→ **Task requirements**:
Copy, from the data below, each line that has the word "export".

→ **Entries provided**:
== Segment start ==
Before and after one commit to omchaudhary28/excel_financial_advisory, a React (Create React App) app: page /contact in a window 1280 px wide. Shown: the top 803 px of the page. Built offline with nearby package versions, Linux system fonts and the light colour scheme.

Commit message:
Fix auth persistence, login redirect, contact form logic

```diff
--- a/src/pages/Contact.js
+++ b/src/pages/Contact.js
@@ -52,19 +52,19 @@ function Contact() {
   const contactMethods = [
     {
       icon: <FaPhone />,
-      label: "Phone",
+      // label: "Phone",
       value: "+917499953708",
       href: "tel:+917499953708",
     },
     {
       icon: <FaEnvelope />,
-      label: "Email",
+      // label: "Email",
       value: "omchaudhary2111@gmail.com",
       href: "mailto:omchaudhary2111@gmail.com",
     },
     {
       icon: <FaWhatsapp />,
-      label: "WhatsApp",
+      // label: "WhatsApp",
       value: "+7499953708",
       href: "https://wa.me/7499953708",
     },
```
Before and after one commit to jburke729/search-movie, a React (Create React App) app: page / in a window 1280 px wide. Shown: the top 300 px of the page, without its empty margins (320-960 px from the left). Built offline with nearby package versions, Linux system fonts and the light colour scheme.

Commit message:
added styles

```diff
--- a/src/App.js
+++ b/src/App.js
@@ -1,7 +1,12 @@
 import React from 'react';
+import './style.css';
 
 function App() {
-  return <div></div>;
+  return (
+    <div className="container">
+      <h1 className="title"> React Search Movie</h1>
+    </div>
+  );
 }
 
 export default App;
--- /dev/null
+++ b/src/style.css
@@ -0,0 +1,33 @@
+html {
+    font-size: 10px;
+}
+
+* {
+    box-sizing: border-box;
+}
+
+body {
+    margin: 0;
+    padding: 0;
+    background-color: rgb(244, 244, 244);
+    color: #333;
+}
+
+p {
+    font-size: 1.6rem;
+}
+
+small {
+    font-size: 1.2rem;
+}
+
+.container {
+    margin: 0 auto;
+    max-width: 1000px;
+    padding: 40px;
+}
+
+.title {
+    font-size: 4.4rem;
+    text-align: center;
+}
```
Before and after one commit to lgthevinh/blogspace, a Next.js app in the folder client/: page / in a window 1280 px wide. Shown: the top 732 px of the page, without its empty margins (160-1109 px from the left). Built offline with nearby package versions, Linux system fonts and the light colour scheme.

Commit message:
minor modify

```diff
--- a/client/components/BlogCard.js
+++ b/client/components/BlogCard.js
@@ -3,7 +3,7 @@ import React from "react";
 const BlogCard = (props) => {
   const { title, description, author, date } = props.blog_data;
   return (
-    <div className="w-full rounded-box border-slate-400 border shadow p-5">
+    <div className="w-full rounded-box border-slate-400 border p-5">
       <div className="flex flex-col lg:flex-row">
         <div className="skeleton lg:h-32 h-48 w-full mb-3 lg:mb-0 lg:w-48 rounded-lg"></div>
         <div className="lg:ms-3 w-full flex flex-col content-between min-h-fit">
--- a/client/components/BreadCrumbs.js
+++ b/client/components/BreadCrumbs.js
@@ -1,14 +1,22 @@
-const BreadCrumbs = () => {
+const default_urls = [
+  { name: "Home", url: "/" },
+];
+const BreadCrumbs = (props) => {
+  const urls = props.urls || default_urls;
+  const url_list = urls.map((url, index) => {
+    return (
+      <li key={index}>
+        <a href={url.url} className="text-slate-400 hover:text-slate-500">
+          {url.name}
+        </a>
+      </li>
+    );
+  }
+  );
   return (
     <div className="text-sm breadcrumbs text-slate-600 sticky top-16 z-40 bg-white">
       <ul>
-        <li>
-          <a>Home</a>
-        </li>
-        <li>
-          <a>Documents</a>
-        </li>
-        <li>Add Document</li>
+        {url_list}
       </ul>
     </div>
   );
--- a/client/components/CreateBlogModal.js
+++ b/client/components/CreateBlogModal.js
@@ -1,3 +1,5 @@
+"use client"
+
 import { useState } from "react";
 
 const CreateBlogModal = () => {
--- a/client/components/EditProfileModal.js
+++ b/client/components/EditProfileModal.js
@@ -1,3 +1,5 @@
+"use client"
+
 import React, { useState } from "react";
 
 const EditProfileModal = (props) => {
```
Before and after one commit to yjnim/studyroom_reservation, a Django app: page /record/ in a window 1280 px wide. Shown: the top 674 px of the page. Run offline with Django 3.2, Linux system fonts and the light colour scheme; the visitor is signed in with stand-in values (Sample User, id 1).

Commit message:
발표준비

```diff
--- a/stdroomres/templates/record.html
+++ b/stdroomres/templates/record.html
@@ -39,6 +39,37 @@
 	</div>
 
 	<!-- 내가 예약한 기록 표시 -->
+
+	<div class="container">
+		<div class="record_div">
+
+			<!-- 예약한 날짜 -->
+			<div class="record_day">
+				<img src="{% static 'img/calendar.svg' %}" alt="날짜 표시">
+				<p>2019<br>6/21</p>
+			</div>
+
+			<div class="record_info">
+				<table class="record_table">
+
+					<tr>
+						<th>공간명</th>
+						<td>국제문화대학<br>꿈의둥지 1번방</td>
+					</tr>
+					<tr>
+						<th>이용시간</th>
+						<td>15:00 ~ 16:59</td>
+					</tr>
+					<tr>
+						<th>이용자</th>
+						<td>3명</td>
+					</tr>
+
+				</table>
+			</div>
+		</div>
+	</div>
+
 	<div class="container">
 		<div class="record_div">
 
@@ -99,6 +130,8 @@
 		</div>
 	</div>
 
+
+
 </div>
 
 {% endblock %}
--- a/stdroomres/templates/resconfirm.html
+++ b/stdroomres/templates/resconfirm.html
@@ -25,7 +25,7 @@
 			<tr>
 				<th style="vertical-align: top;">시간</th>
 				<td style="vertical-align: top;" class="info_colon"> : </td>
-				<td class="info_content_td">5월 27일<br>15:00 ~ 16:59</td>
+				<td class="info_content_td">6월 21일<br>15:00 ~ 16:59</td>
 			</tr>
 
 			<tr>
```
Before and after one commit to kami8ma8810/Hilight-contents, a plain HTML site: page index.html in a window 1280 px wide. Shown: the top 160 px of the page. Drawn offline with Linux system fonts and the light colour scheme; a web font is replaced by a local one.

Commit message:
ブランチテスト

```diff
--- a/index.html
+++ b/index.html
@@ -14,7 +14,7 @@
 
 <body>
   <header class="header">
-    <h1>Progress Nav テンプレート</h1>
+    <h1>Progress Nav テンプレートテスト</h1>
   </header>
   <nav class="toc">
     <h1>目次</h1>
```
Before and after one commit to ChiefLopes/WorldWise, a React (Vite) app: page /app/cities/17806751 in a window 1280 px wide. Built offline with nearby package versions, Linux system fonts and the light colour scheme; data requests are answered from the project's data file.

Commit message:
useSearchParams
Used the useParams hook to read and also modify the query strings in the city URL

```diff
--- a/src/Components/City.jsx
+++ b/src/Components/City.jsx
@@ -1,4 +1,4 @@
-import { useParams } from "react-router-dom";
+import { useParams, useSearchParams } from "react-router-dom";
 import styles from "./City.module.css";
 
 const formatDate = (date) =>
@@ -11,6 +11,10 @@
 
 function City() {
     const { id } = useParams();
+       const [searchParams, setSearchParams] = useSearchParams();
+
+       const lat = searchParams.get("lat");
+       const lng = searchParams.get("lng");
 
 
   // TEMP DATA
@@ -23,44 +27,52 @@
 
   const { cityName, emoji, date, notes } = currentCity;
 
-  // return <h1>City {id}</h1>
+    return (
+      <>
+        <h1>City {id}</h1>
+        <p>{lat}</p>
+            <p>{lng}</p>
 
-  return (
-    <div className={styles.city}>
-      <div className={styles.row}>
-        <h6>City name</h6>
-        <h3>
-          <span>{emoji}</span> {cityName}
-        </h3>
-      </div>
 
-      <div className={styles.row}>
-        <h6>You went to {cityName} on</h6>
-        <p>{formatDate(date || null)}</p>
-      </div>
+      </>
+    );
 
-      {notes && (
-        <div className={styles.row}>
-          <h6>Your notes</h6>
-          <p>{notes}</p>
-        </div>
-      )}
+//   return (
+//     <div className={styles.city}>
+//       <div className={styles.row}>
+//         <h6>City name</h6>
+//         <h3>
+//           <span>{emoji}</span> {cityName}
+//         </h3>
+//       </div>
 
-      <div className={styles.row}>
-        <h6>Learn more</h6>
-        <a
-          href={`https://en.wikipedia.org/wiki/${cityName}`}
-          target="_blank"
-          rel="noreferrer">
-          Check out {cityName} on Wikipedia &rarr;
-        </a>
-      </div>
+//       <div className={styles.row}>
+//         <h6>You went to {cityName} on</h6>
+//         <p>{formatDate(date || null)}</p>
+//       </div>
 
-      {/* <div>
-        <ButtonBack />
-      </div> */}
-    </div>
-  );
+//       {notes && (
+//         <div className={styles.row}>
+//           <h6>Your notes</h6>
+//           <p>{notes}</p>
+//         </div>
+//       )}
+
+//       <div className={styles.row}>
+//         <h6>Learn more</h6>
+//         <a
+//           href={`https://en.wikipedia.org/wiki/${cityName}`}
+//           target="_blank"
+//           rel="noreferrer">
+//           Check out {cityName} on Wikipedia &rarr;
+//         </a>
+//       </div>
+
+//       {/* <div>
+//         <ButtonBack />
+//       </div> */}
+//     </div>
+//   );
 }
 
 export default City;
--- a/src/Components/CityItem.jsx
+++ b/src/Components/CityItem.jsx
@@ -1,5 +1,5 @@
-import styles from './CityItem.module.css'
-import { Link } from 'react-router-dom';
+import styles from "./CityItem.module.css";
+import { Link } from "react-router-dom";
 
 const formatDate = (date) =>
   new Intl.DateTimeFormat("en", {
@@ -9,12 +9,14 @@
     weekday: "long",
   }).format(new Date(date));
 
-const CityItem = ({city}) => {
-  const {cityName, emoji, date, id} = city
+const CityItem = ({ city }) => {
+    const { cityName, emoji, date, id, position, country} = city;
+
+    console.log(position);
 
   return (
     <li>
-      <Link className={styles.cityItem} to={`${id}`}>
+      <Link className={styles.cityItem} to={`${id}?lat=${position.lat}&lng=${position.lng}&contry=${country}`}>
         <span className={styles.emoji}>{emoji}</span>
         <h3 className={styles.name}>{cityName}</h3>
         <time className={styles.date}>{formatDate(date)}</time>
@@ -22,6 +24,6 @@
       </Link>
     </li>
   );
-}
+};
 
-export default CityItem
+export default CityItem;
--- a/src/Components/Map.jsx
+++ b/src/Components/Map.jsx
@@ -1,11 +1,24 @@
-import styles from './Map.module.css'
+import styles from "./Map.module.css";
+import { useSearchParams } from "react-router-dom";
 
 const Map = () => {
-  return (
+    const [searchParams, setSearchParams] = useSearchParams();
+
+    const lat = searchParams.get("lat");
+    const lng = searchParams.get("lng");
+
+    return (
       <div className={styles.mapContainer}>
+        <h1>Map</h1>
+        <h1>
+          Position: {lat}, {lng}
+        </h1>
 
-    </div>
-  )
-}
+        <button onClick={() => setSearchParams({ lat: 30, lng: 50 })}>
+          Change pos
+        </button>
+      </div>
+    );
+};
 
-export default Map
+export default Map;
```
== Segment end ==
→ **The answer**:
 export default App;
 export default City;
-export default CityItem
+export default CityItem;
-export default Map
+export default Map;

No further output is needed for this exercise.